Reparations for whom?: A community conversation on intersectionality
Tuesday, July 11 from 6:30 p.m. until 9:00 p.m.
JACK – 505½ Waverly Avenue, Brooklyn
OBIE-winning performance venue JACK presents Reparations for Whom?: A community conversation on intersectionality – the first of several events in JACK’s yearlong series Reparations365, in which participants will explore the inherent connections between varied calls for reparations. In the U.S., the word “reparations” is strongly associated with making amends for the atrocities and injustices experienced by Black Americans, yet, with our array of co-existing cultures and shared histories, injustice is multi-dimensional.
The evening will offer a closer look at domestic reparations efforts, including those for indigenous peoples and for Japanese families incarcerated in the U.S. during WWII, examining what has already been accomplished in the spirit of reparations in U.S. and what concrete lessons can be learned from these accomplishments.
Special guests include Sasha Hohri, a key activist involved in the successful effort for reparations for Japanese-Americans incarcerated by the U.S. government during World War II, and Sheldon Raymore from the Cheyenne River Sioux Tribe.
Sasha Hohri is a founding member of Concerned Japanese Americans (CJA) and was co-chair of East Coast Japanese Americans for Redress – groups that were formed in the 1980s to advocate for redress and reparations for Japanese-Americans incarcerated during World War II. They were part of a national movement whose pressure led the United States government to pass the Civil Liberties Act in 1988, which awarded $20,000 dollars to each of the surviving internees or their descendants of the World War II camps for Japanese-Americans. She also served as a member of the board of the United Asian Communities Center.
Sheldon Raymore is a member of the Cheyenne River Sioux Tribe and currently resides in New York City. He’s worked most of his adult life in the fashion industry and when not working competes as a grass dancer on the national powwow circuit throughout Turtle Island. He also serves as a council member for the East Coast Two Spirit Society for which he facilitates their weekly powwow dance practices.

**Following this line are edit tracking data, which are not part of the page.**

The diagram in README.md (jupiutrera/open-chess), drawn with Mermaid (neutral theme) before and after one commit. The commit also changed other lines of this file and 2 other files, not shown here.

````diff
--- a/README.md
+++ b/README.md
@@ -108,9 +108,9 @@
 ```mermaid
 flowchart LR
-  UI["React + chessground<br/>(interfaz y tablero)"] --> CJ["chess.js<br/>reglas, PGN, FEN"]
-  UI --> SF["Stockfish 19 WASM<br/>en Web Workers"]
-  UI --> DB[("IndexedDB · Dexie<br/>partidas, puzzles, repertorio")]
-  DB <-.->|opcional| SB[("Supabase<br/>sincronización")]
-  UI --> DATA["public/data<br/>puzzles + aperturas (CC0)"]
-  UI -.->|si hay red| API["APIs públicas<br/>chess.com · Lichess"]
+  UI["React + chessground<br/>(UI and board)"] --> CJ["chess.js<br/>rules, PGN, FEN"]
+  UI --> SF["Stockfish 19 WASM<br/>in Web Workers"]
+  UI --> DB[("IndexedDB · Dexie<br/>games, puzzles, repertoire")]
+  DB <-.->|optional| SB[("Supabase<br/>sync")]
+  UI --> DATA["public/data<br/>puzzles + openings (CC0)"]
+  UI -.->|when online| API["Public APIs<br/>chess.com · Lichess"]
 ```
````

Sheldon is a visual artist, Native American storyteller, and regalia designer.
Reparations365: From Memory To Movement is JACK’s yearlong series of performances, workshops, and discussions around the topic of distributive justice for Black Americans. Launched in February 2017, the series will consist of at least 20 public offerings featuring a convergence of scholars, artists, and activists. Through the series, participants will discover multiple ways to engage with the topic, all with an intention of offering tangible takeaways for participants and a concrete movement forward.
The performances will feature a host of artists in dance, theater, and music exploring the topic of repairing racial injustice. The series will also include several community conversations, panel discussions, and interactive workshops curated with the participation of our neighbors and members of the artistic and activist community in New York.
Food will be provided. For more information, please visit JACK’s website.